Look through the material below and show every line with the word "wdqd".

Records provided.
--------------------------------
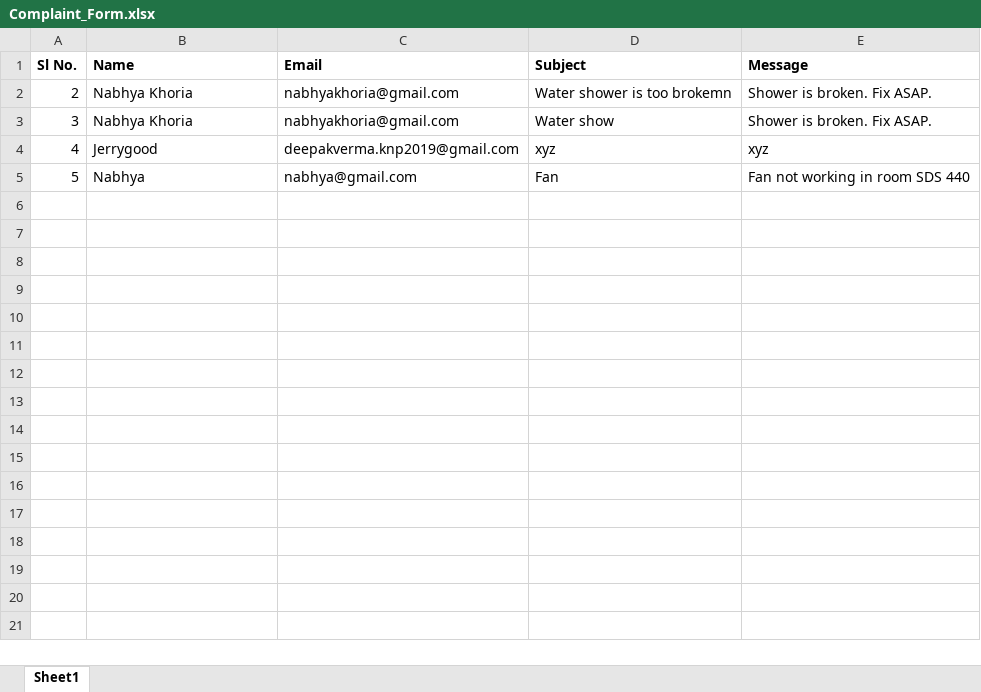
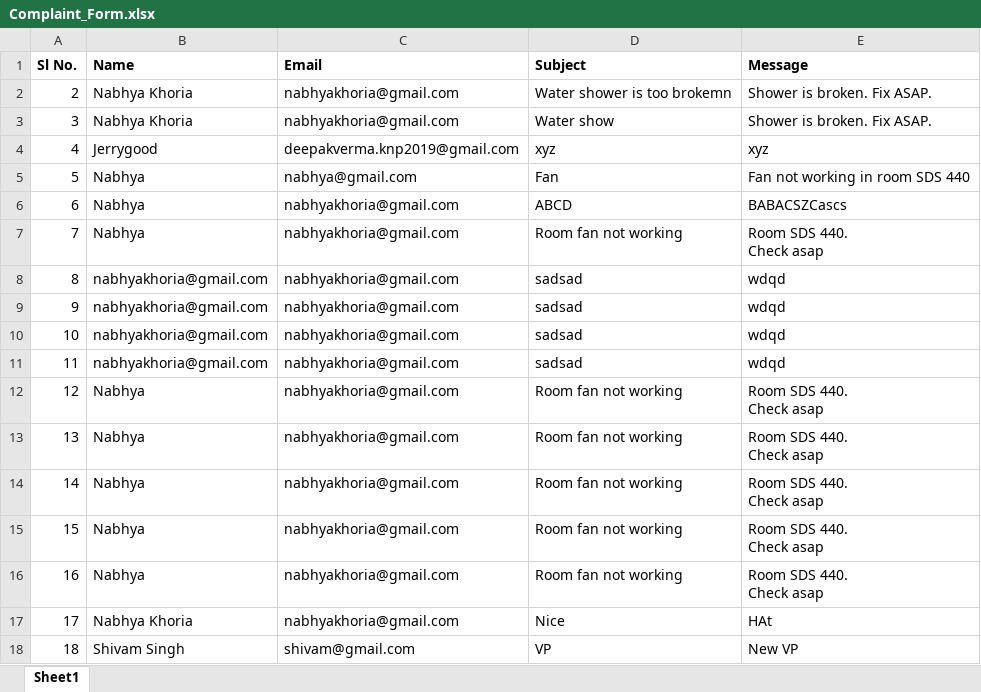
Before and after one commit to NabhyaKhoria/Team-S1mple, an Excel workbook: Complaint_Form.xlsx, sheet Sheet1, drawn as a sheet; values as stored, in another font and other column widths than the file's, no borders; ↵ is a line break in a cell; the diff names each change by its address in the sheet, - before the commit and + after, or states it on an @@ line.

Commit message:
Logo added, Notice Board fixed and Complaint Form Sheet added

```diff
--- a/Complaint_Form.xlsx (sheet Sheet1)
+++ b/Complaint_Form.xlsx (sheet Sheet1)
+row 6: 6 | Nabhya | nabhyakhoria@gmail.com | ABCD | BABACSZCascs
+row 7: 7 | Nabhya | nabhyakhoria@gmail.com | Room fan not working | Room SDS 440. ↵ Check asap
+row 8: 8 | nabhyakhoria@gmail.com | nabhyakhoria@gmail.com | sadsad | wdqd
+row 9: 9 | nabhyakhoria@gmail.com | nabhyakhoria@gmail.com | sadsad | wdqd
+row 10: 10 | nabhyakhoria@gmail.com | nabhyakhoria@gmail.com | sadsad | wdqd
+row 11: 11 | nabhyakhoria@gmail.com | nabhyakhoria@gmail.com | sadsad | wdqd
+row 12: 12 | Nabhya | nabhyakhoria@gmail.com | Room fan not working | Room SDS 440. ↵ Check asap
+row 13: 13 | Nabhya | nabhyakhoria@gmail.com | Room fan not working | Room SDS 440. ↵ Check asap
+row 14: 14 | Nabhya | nabhyakhoria@gmail.com | Room fan not working | Room SDS 440. ↵ Check asap
+row 15: 15 | Nabhya | nabhyakhoria@gmail.com | Room fan not working | Room SDS 440. ↵ Check asap
+row 16: 16 | Nabhya | nabhyakhoria@gmail.com | Room fan not working | Room SDS 440. ↵ Check asap
+row 17: 17 | Nabhya Khoria | nabhyakhoria@gmail.com | Nice | HAt
+row 18: 18 | Shivam Singh | shivam@gmail.com | VP | New VP
```
Also changed, not shown: 5 other files.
--------------------------------
Completed task.
+row 8: 8 | nabhyakhoria@gmail.com | nabhyakhoria@gmail.com | sadsad | wdqd
+row 9: 9 | nabhyakhoria@gmail.com | nabhyakhoria@gmail.com | sadsad | wdqd
+row 10: 10 | nabhyakhoria@gmail.com | nabhyakhoria@gmail.com | sadsad | wdqd
+row 11: 11 | nabhyakhoria@gmail.com | nabhyakhoria@gmail.com | sadsad | wdqd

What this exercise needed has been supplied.